• **DATASET RECORDS**
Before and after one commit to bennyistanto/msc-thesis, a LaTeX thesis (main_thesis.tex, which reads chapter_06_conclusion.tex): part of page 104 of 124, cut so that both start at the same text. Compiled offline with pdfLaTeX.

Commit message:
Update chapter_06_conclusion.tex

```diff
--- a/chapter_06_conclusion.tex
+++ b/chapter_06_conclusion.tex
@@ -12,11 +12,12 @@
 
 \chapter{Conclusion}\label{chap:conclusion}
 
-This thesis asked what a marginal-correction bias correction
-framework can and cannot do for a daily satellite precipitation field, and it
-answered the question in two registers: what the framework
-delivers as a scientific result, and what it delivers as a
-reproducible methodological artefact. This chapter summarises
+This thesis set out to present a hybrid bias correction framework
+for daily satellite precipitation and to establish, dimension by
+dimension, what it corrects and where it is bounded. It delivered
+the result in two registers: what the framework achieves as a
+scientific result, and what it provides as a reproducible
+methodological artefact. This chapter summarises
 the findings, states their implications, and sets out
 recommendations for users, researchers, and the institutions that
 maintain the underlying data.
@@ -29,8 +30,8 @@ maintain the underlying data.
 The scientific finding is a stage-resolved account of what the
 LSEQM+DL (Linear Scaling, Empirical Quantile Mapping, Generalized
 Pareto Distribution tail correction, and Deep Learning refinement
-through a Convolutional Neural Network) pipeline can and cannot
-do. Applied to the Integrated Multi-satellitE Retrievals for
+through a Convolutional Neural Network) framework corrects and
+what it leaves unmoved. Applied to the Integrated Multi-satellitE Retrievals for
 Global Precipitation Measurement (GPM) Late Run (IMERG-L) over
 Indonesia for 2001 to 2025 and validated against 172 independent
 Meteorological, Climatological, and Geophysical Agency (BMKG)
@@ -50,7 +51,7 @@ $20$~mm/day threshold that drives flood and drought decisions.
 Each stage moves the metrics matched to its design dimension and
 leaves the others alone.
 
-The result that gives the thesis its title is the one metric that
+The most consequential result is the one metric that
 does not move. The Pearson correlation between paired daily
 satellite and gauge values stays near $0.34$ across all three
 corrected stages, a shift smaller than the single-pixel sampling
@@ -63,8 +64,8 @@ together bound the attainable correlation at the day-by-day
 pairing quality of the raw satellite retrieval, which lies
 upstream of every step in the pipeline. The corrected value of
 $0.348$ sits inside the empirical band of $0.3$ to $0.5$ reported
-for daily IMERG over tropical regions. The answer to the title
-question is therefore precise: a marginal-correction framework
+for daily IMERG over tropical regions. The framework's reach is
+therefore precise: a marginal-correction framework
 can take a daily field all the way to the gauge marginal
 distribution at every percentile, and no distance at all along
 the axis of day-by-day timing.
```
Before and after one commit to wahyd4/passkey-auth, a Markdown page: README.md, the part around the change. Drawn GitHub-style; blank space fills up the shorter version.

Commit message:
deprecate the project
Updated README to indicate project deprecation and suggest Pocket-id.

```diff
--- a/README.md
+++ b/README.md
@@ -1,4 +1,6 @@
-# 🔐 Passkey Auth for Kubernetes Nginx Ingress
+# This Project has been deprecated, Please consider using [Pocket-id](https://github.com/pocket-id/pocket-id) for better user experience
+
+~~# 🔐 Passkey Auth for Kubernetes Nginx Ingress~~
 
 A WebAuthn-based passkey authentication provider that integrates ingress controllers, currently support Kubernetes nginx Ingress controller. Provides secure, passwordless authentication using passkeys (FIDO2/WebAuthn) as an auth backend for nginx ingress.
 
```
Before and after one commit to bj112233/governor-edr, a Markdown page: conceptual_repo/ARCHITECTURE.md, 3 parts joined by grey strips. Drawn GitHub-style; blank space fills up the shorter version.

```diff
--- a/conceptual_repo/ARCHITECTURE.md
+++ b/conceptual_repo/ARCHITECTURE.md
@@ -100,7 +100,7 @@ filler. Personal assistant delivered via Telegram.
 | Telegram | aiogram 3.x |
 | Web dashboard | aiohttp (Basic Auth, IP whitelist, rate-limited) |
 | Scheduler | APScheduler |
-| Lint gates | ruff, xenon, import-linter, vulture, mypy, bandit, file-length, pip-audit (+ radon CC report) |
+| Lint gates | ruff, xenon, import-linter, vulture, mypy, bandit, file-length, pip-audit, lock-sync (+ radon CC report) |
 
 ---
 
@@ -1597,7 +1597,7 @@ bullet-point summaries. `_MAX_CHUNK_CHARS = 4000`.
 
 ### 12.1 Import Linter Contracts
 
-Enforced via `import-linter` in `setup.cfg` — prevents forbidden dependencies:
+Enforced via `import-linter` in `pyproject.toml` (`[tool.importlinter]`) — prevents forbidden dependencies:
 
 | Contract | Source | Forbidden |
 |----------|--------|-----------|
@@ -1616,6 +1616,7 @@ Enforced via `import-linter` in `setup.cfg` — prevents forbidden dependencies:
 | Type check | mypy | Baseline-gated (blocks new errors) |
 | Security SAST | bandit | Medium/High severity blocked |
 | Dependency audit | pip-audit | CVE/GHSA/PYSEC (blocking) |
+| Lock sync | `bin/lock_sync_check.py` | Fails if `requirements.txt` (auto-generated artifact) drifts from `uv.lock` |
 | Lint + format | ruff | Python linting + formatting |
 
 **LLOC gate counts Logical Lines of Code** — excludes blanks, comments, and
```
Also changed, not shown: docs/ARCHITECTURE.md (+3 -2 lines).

• **ACTIVITY**
Going through the entries above, count each line that has the word "bandit" and report only the count.

• **EXPECTED ANSWER**
3